HOW TO COMPLETE THIS TASK: Report how many lines of the records below include the word "target". Give nothing but the number.

··········

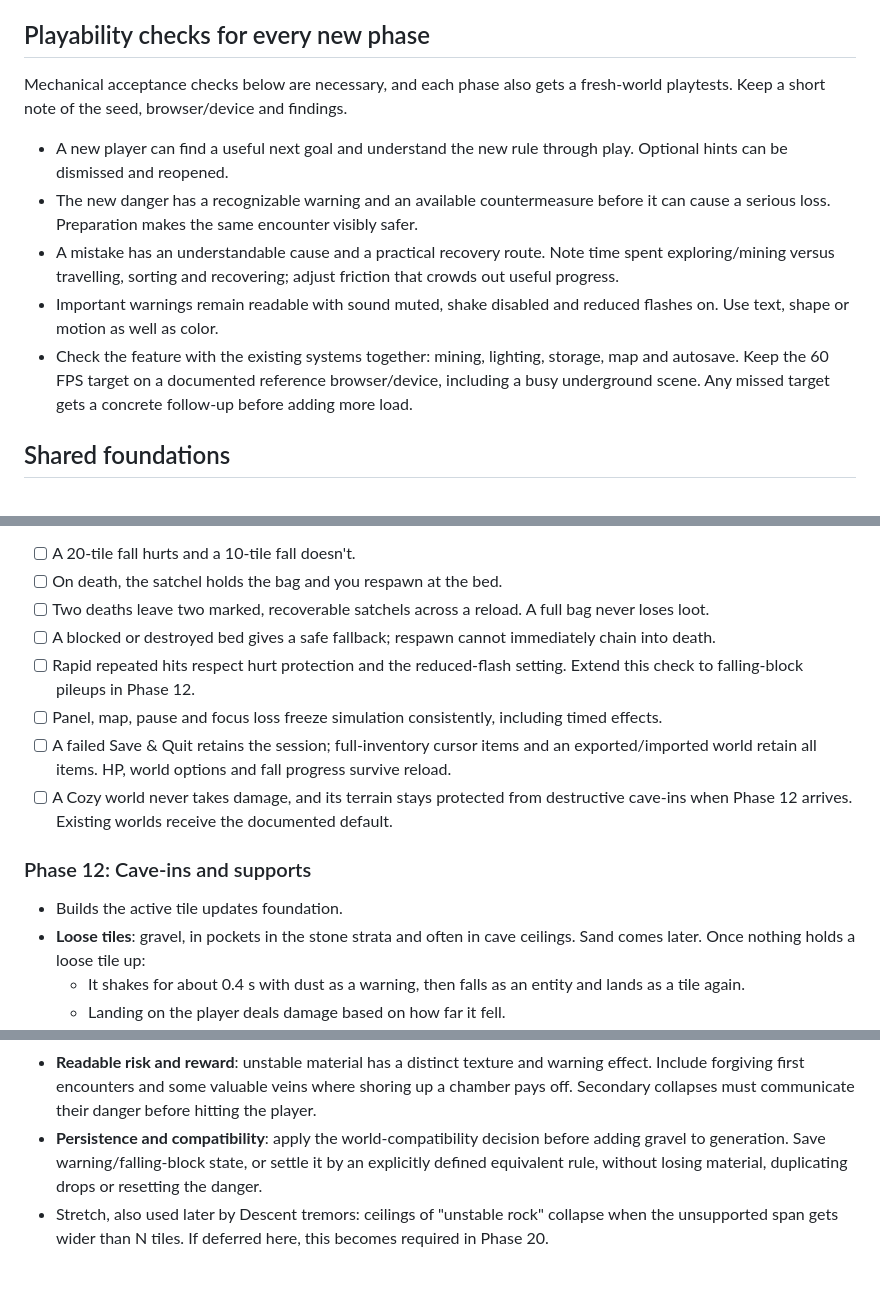
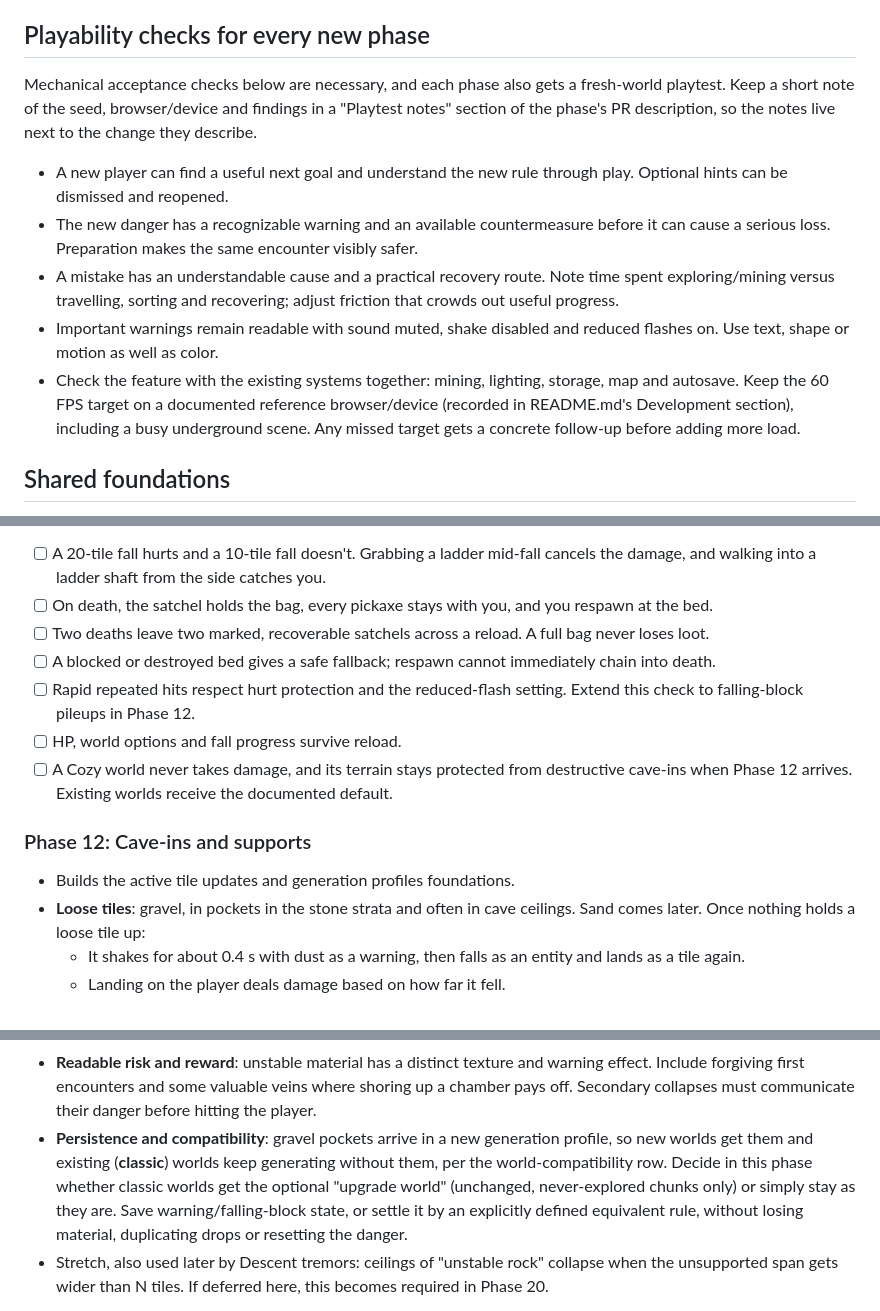
Before and after one commit to Swalliso/dig-deep, a Markdown page: ROADMAP.md, 3 parts joined by grey strips. Drawn GitHub-style; blank space fills up the shorter version.

```diff
--- a/ROADMAP.md
+++ b/ROADMAP.md
@@ -52,7 +52,8 @@ mana or classes.
 ## Playability checks for every new phase
 
 Mechanical acceptance checks below are necessary, and each phase also gets a fresh-world
-playtests. Keep a short note of the seed, browser/device and findings.
+playtest. Keep a short note of the seed, browser/device and findings in a "Playtest notes"
+section of the phase's PR description, so the notes live next to the change they describe.
 
 - A new player can find a useful next goal and understand the new rule through play. Optional
   hints can be dismissed and reopened.
@@ -64,8 +65,9 @@ playtests. Keep a short note of the seed, browser/device and findings.
 - Important warnings remain readable with sound muted, shake disabled and reduced flashes on.
   Use text, shape or motion as well as color.
 - Check the feature with the existing systems together: mining, lighting, storage, map and
-  autosave. Keep the 60 FPS target on a documented reference browser/device, including a busy
-  underground scene. Any missed target gets a concrete follow-up before adding more load.
+  autosave. Keep the 60 FPS target on a documented reference browser/device (recorded in
+  README.md's Development section), including a busy underground scene. Any missed target gets a
+  concrete follow-up before adding more load.
 
 ## Shared foundations
 
@@ -209,20 +241,19 @@ navigation must precede a large recipe expansion. These additions do not renumbe
 - Debug: H toggles god mode and heals.
 
-- [ ] A 20-tile fall hurts and a 10-tile fall doesn't.
-- [ ] On death, the satchel holds the bag and you respawn at the bed.
+- [ ] A 20-tile fall hurts and a 10-tile fall doesn't. Grabbing a ladder mid-fall cancels the
+      damage, and walking into a ladder shaft from the side catches you.
+- [ ] On death, the satchel holds the bag, every pickaxe stays with you, and you respawn at the bed.
 - [ ] Two deaths leave two marked, recoverable satchels across a reload. A full bag never loses loot.
 - [ ] A blocked or destroyed bed gives a safe fallback; respawn cannot immediately chain into death.
 - [ ] Rapid repeated hits respect hurt protection and the reduced-flash setting. Extend this
       check to falling-block pileups in Phase 12.
-- [ ] Panel, map, pause and focus loss freeze simulation consistently, including timed effects.
-- [ ] A failed Save & Quit retains the session; full-inventory cursor items and an exported/imported
-      world retain all items. HP, world options and fall progress survive reload.
+- [ ] HP, world options and fall progress survive reload.
 - [ ] A Cozy world never takes damage, and its terrain stays protected from destructive cave-ins
       when Phase 12 arrives. Existing worlds receive the documented default.
 
 ### Phase 12: Cave-ins and supports
 
-- Builds the active tile updates foundation.
+- Builds the active tile updates and generation profiles foundations.
 - **Loose tiles**: gravel, in pockets in the stone strata and often in cave ceilings. Sand comes
   later. Once nothing holds a loose tile up:
   - It shakes for about 0.4 s with dust as a warning, then falls as an entity and lands as a
@@ -240,9 +271,12 @@ navigation must precede a large recipe expansion. These additions do not renumbe
 - **Readable risk and reward**: unstable material has a distinct texture and warning effect.
   Include forgiving first encounters and some valuable veins where shoring up a chamber pays
   off. Secondary collapses must communicate their danger before hitting the player.
-- **Persistence and compatibility**: apply the world-compatibility decision before adding
-  gravel to generation. Save warning/falling-block state, or settle it by an explicitly defined
-  equivalent rule, without losing material, duplicating drops or resetting the danger.
+- **Persistence and compatibility**: gravel pockets arrive in a new generation profile, so new
+  worlds get them and existing (**classic**) worlds keep generating without them, per the
+  world-compatibility row. Decide in this phase whether classic worlds get the optional
+  "upgrade world" (unchanged, never-explored chunks only) or simply stay as they are. Save
+  warning/falling-block state, or settle it by an explicitly defined equivalent rule, without
+  losing material, duplicating drops or resetting the danger.
 - Stretch, also used later by Descent tremors: ceilings of "unstable rock" collapse when the
   unsupported span gets wider than N tiles. If deferred here, this becomes required in Phase 20.
 
```
Also changed, not shown: other parts of ROADMAP.md (+85 -44 lines).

··········

RESPONSE AREA: 4